“ ‘The land must not be sold permanently, because the land is mine and you reside in my land as foreigners and strangers.
Throughout the land that you hold as a possession, you must provide for the redemption of the land.
“ ‘If one of your fellow Israelites becomes poor and sells some of their property, their nearest relative is to come and redeem what they have sold.
If, however, there is no one to redeem it for them but later on they prosper and acquire sufficient means to redeem it themselves,
they are to determine the value for the years since they sold it and refund the balance to the one to whom they sold it; they can then go back to their own property.
But if they do not acquire the means to repay, what was sold will remain in the possession of the buyer until the Year of Jubilee. It will be returned in the Jubilee, and they can then go back to their property.
“ ‘Anyone who sells a house in a walled city retains the right of redemption a full year after its sale. During that time the seller may redeem it.
If it is not redeemed before a full year has passed, the house in the walled city shall belong permanently to the buyer and the buyer’s descendants. It is not to be returned in the Jubilee.
But houses in villages without walls around them are to be considered as belonging to the open country.
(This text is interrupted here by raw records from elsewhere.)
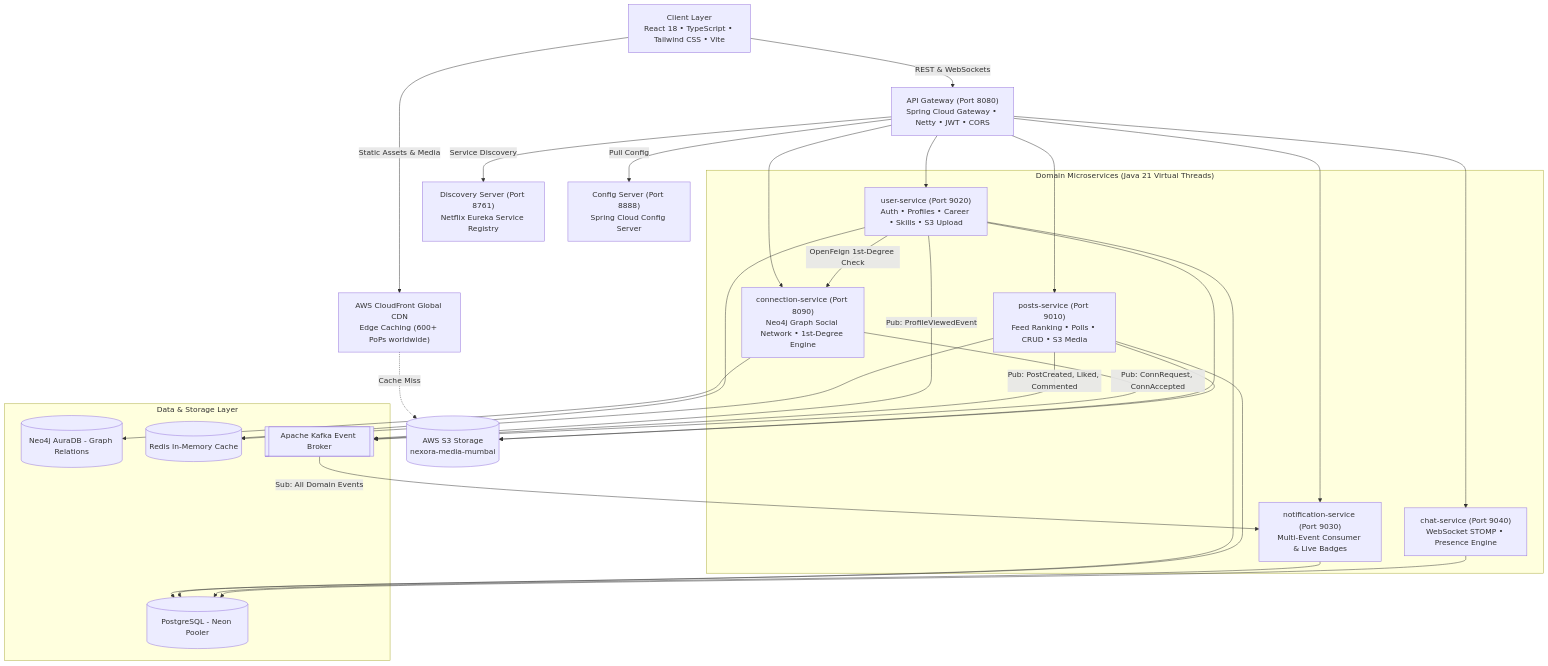
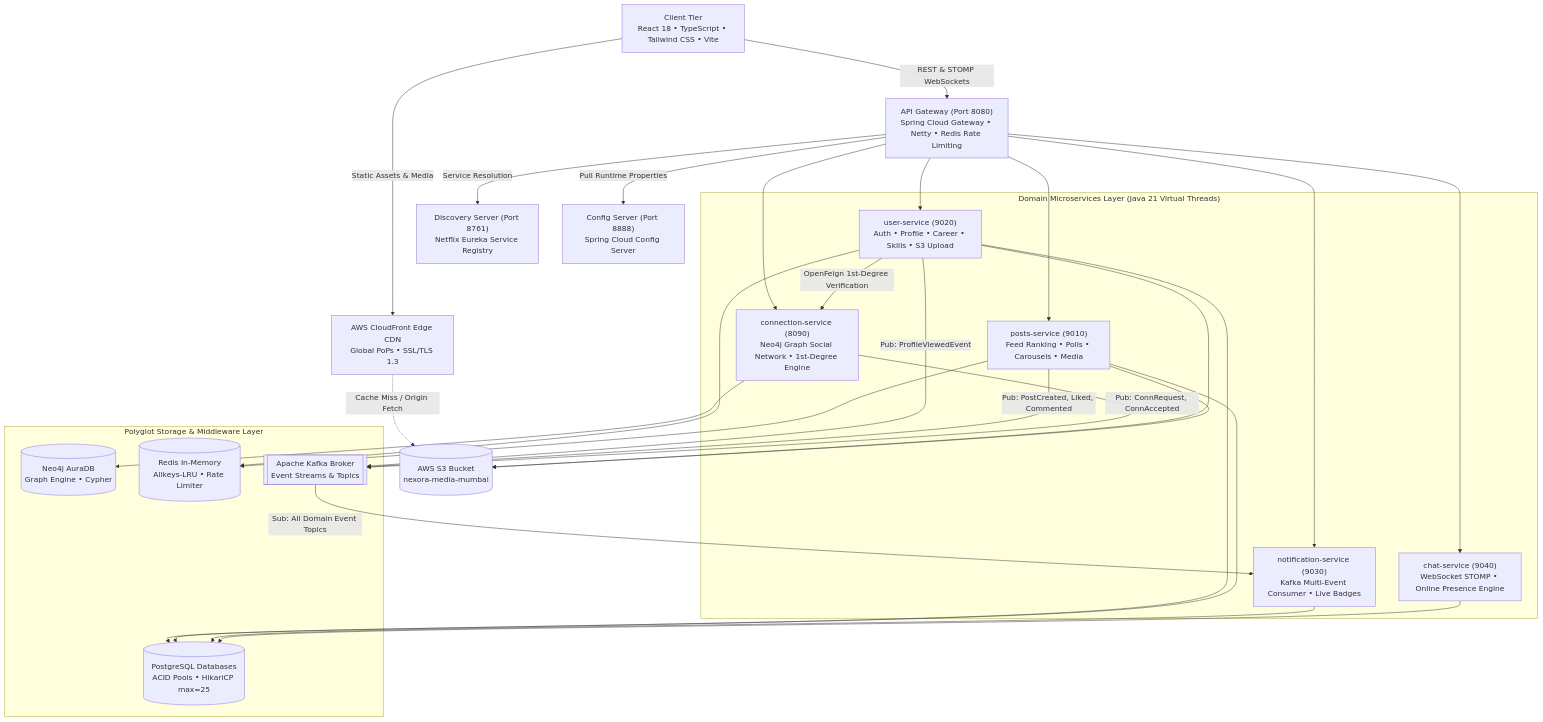
The first of 2 diagrams in README.md (ABHINAVX03/nexora), drawn with Mermaid before and after one commit. The commit also changed other lines of this file, not shown here.

Commit message:
docs(readme): upgrade README to publication-grade capstone specification with architecture diagrams, polyglot matrix, and load testing benchmarks

````diff
--- a/README.md
+++ b/README.md
@@ -29,56 +61,56 @@
 ```mermaid
 graph TD
-    Client["Client Layer<br/>React 18 • TypeScript • Tailwind CSS • Vite"]
-    CDN["AWS CloudFront Global CDN<br/>Edge Caching (600+ PoPs worldwide)"]
-    S3[("AWS S3 Storage<br/>nexora-media-mumbai")]
-    Gateway["API Gateway (Port 8080)<br/>Spring Cloud Gateway • Netty • JWT • CORS"]
+    Client["Client Tier<br/>React 18 • TypeScript • Tailwind CSS • Vite"]
+    CDN["AWS CloudFront Edge CDN<br/>Global PoPs • SSL/TLS 1.3"]
+    S3[("AWS S3 Bucket<br/>nexora-media-mumbai")]
+    Gateway["API Gateway (Port 8080)<br/>Spring Cloud Gateway • Netty • Redis Rate Limiting"]
     Eureka["Discovery Server (Port 8761)<br/>Netflix Eureka Service Registry"]
     Config["Config Server (Port 8888)<br/>Spring Cloud Config Server"]
 
     Client -->|Static Assets & Media| CDN
-    CDN -.->|Cache Miss| S3
-    Client -->|REST & WebSockets| Gateway
-    Gateway -->|Service Discovery| Eureka
-    Gateway -->|Pull Config| Config
+    CDN -.->|Cache Miss / Origin Fetch| S3
+    Client -->|REST & STOMP WebSockets| Gateway
+    Gateway -->|Service Resolution| Eureka
+    Gateway -->|Pull Runtime Properties| Config
 
-    subgraph DomainServices ["Domain Microservices (Java 21 Virtual Threads)"]
-        UserService["user-service (Port 9020)<br/>Auth • Profiles • Career • Skills • S3 Upload"]
-        PostsService["posts-service (Port 9010)<br/>Feed Ranking • Polls • CRUD • S3 Media"]
-        ConnService["connection-service (Port 8090)<br/>Neo4j Graph Social Network • 1st-Degree Engine"]
-        NotifService["notification-service (Port 9030)<br/>Multi-Event Consumer & Live Badges"]
-        ChatService["chat-service (Port 9040)<br/>WebSocket STOMP • Presence Engine"]
+    subgraph DomainServices ["Domain Microservices Layer (Java 21 Virtual Threads)"]
+        UserService["user-service (9020)<br/>Auth • Profile • Career • Skills • S3 Upload"]
+        PostsService["posts-service (9010)<br/>Feed Ranking • Polls • Carousels • Media"]
+        ConnService["connection-service (8090)<br/>Neo4j Graph Social Network • 1st-Degree Engine"]
+        NotifService["notification-service (9030)<br/>Kafka Multi-Event Consumer • Live Badges"]
+        ChatService["chat-service (9040)<br/>WebSocket STOMP • Online Presence Engine"]
     end
 
     Gateway --> UserService
     Gateway --> PostsService
     Gateway --> ConnService
     Gateway --> NotifService
     Gateway --> ChatService
 
-    UserService -->|OpenFeign 1st-Degree Check| ConnService
+    UserService -->|OpenFeign 1st-Degree Verification| ConnService
 
-    subgraph StorageLayer ["Data & Storage Layer"]
-        PostgresDB[(PostgreSQL - Neon Pooler)]
-        Neo4jDB[(Neo4j AuraDB - Graph Relations)]
-        RedisCache[(Redis In-Memory Cache)]
-        KafkaBroker[[Apache Kafka Event Broker]]
+    subgraph StorageLayer ["Polyglot Storage & Middleware Layer"]
+        PostgresDB[(PostgreSQL Databases<br/>ACID Pools • HikariCP max=25)]
+        Neo4jDB[(Neo4j AuraDB<br/>Graph Engine • Cypher)]
+        RedisCache[(Redis In-Memory<br/>Allkeys-LRU • Rate Limiter)]
+        KafkaBroker[[Apache Kafka Broker<br/>Event Streams & Topics]]
     end
 
     UserService --> PostgresDB
     UserService --> RedisCache
     UserService --> S3
     UserService -->|Pub: ProfileViewedEvent| KafkaBroker
 
     PostsService --> PostgresDB
     PostsService --> RedisCache
     PostsService --> S3
     PostsService -->|Pub: PostCreated, Liked, Commented| KafkaBroker
 
     ConnService --> Neo4jDB
     ConnService -->|Pub: ConnRequest, ConnAccepted| KafkaBroker
 
     NotifService --> PostgresDB
-    KafkaBroker -->|Sub: All Domain Events| NotifService
+    KafkaBroker -->|Sub: All Domain Event Topics| NotifService
 
     ChatService --> PostgresDB
 ```
````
They can be redeemed, and they are to be returned in the Jubilee.
“ ‘The Levites always have the right to redeem their houses in the Levitical towns, which they possess.
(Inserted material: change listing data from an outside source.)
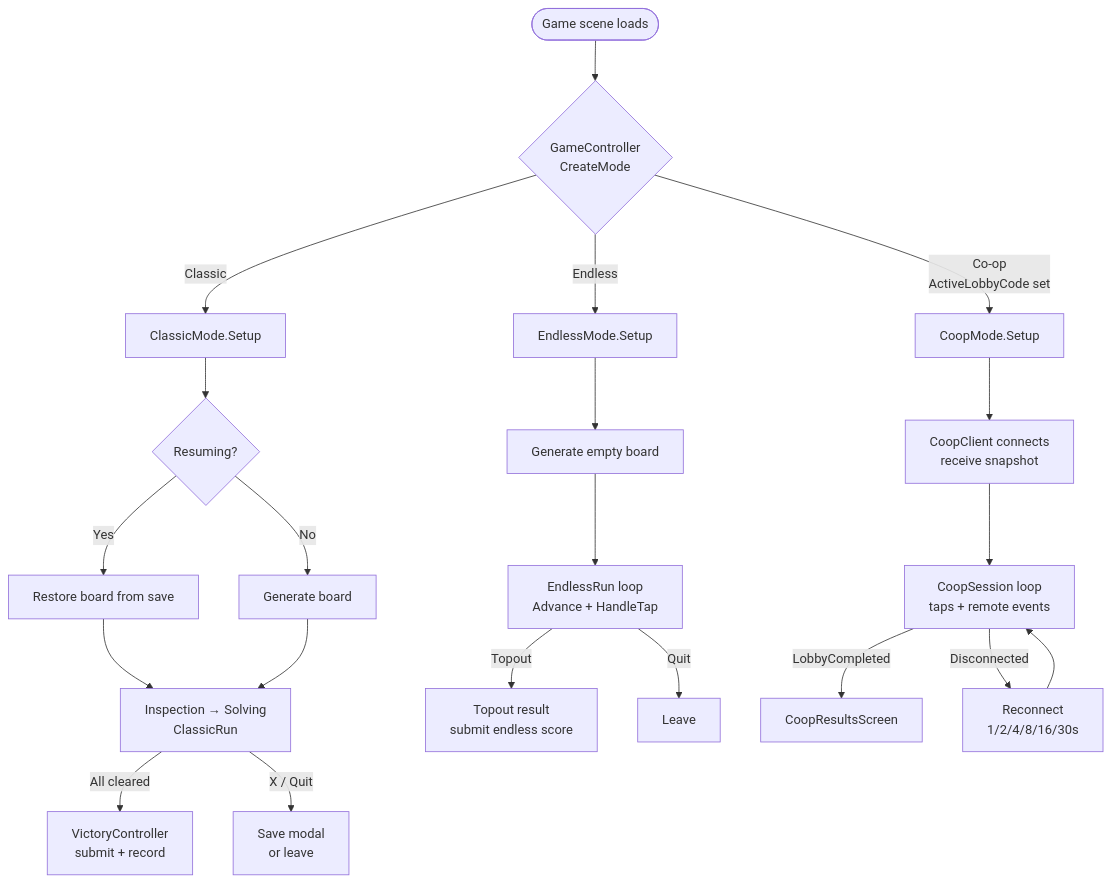
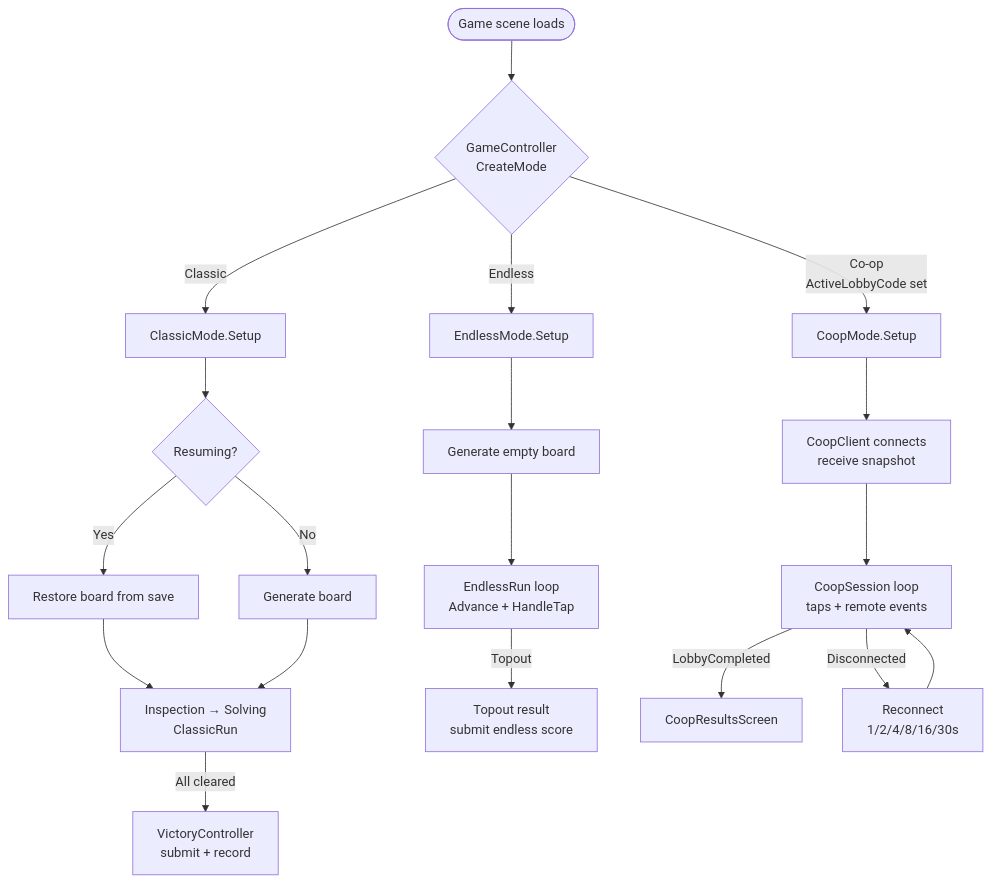
One commit to vicplusplus/arrow-thing changed the fourth of 5 diagrams in docs/TechnicalDesign.md. Above: the diagram before and after it, drawn with Mermaid. The commit also changed other lines of this file, not shown here.

First line of the commit message:
docs: drop back/cancel arrows from scene-flow diagrams

````diff
--- a/docs/TechnicalDesign.md
+++ b/docs/TechnicalDesign.md
@@ -302,26 +293,24 @@
 ```mermaid
 flowchart TD
     enter([Game scene loads]) --> pick{GameController<br/>CreateMode}
     pick -->|Classic| classicSetup[ClassicMode.Setup]
     pick -->|Endless| endlessSetup[EndlessMode.Setup]
     pick -->|Co-op<br/>ActiveLobbyCode set| coopSetup[CoopMode.Setup]
 
     classicSetup --> cinit{Resuming?}
     cinit -->|Yes| crestore[Restore board from save]
     cinit -->|No| cgen[Generate board]
     crestore --> cplay[Inspection → Solving<br/>ClassicRun]
     cgen --> cplay
     cplay -->|All cleared| cwin[VictoryController<br/>submit + record]
-    cplay -->|X / Quit| cleave[Save modal<br/>or leave]
 
     endlessSetup --> egen[Generate empty board]
     egen --> eloop[EndlessRun loop<br/>Advance + HandleTap]
     eloop -->|Topout| etopout[Topout result<br/>submit endless score]
-    eloop -->|Quit| eleave[Leave]
 
     coopSetup --> cwait[CoopClient connects<br/>receive snapshot]
     cwait --> cmplay[CoopSession loop<br/>taps + remote events]
     cmplay -->|LobbyCompleted| cmresult[CoopResultsScreen]
     cmplay -->|Disconnected| crecon[Reconnect<br/>1/2/4/8/16/30s]
     crecon --> cmplay
 ```
````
So the property of the Levites is redeemable—that is, a house sold in any town they hold—and is to be returned in the Jubilee, because the houses in the towns of the Levites are their property among the Israelites.
But the pastureland belonging to their towns must not be sold; it is their permanent possession.